Multiple federalisms: Comparing federal educational systems in Latin America

Year: 2019

Author: Beech, Jason, Rivas, Axel

Type of paper: Abstract refereed

Educational governance is defined through complex interactions between global networks, states, corporations, non-governmental organisations, educational institutions, families, and many other actors that contribute to define the type of education that is offered in schools. Analysing how knowledge, material and symbolic resources and power circulate through these networked interactions is key in understanding contemporary power relations in education.

Furthermore, policies are dynamic objects that move between different contexts. As policies move, they transform the contexts to which they move but at the same time policies are transformed by this context. Policies are interpreted and reinterpreted (Ball, 2015). Policies are ontologically unstable objects that have different meanings in different contexts at the same time.

In the case of federal systems, extra layers of complexity are added to the challenge of examining education policies and power relations in education. Federal systems challenge the use of the nation state as the taken for granted unit of analysis, since sub-national units can reinterpret national and global mandates differently, and can even produce their own initiatives independently from the federal level. Moreover, empirical evidence shows that federalism cannot simply be opposed to unitary systems. There are diverse institutional designs of federal systems that require detailed analyses of the effects that federalism might have on processes of educational governance. Thus, we argue that there are multiple federalisms, and that there is much work to be done in terms of mapping, interpreting and comparing the different ways in which federations govern education.

In this paper, we explore this argument by analyzing and comparing forms of educational governance in three federal systems in Latin America: Mexico, Brazil and Argentina. We suggest that federalism in these three nation-states has very different historical trajectories and institutional designs, resulting in particular ways of distributing power among governmental agencies.

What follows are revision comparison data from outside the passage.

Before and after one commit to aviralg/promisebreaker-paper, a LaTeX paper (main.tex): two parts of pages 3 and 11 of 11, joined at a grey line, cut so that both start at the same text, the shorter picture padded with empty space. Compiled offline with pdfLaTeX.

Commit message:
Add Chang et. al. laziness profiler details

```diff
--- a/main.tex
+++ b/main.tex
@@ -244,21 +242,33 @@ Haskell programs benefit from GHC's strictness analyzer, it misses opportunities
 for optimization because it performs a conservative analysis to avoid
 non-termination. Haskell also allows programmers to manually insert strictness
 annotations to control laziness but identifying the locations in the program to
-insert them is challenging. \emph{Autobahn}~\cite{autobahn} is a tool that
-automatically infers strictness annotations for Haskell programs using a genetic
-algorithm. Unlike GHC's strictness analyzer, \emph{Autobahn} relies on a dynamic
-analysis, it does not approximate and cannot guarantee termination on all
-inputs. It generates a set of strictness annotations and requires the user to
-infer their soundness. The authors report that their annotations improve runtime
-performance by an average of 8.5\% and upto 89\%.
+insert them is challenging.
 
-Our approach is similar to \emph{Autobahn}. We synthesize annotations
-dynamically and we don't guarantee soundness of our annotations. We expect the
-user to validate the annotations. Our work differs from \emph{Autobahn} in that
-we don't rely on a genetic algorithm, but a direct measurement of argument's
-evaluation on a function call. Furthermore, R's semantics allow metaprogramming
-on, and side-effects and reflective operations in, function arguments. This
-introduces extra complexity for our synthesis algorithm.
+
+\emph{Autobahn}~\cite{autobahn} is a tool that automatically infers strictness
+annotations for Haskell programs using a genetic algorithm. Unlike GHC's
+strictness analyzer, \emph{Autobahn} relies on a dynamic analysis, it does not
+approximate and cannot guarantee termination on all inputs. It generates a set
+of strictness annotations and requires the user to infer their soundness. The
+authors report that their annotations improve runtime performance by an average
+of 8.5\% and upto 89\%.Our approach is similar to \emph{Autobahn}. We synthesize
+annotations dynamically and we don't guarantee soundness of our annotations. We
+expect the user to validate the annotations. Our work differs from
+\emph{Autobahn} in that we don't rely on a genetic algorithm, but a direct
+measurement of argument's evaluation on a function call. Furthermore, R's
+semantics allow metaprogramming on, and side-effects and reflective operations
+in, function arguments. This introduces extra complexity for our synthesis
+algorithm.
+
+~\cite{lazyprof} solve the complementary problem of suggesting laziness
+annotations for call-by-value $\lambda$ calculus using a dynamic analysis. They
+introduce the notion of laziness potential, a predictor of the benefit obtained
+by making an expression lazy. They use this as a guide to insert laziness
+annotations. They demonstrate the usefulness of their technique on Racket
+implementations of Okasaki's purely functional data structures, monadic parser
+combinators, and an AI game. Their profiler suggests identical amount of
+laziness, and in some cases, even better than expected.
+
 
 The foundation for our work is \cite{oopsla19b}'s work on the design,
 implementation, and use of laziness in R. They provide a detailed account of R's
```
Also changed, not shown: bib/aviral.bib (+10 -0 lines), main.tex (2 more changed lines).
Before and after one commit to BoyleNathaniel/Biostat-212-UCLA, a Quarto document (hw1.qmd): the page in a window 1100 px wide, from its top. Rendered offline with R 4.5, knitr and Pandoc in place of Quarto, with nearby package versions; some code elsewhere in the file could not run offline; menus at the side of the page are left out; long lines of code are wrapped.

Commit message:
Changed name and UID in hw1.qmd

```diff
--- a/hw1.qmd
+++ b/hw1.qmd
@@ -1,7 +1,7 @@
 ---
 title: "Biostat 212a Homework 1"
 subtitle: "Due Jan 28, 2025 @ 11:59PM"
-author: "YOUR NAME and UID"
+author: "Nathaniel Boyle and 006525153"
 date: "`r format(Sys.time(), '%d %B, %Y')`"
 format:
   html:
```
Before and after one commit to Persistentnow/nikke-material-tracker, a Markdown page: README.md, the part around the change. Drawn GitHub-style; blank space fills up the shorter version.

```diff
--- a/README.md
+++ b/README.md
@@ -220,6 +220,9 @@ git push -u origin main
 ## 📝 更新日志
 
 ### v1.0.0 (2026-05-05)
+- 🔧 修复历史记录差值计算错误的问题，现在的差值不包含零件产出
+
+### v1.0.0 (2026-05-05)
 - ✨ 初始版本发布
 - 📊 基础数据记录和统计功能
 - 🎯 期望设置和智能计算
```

Global policy flows in the 1990s promoted decentralization in school systems in Latin America, resulting in a wave of administrative transference of schools to sub-national agencies in most countries. This was mainly triggered by fiscal aims of budget restriction. However, in the last twenty years there has been a shift toward educational recentralization, with federal agencies gaining control through policies such as tighter curricular standards, distribution of textbooks or computers, and high stakes assessments. We compare the dynamic forms of federalism in these three countries by looking at shifts in the distribution of fiscal, political and curricular power over education.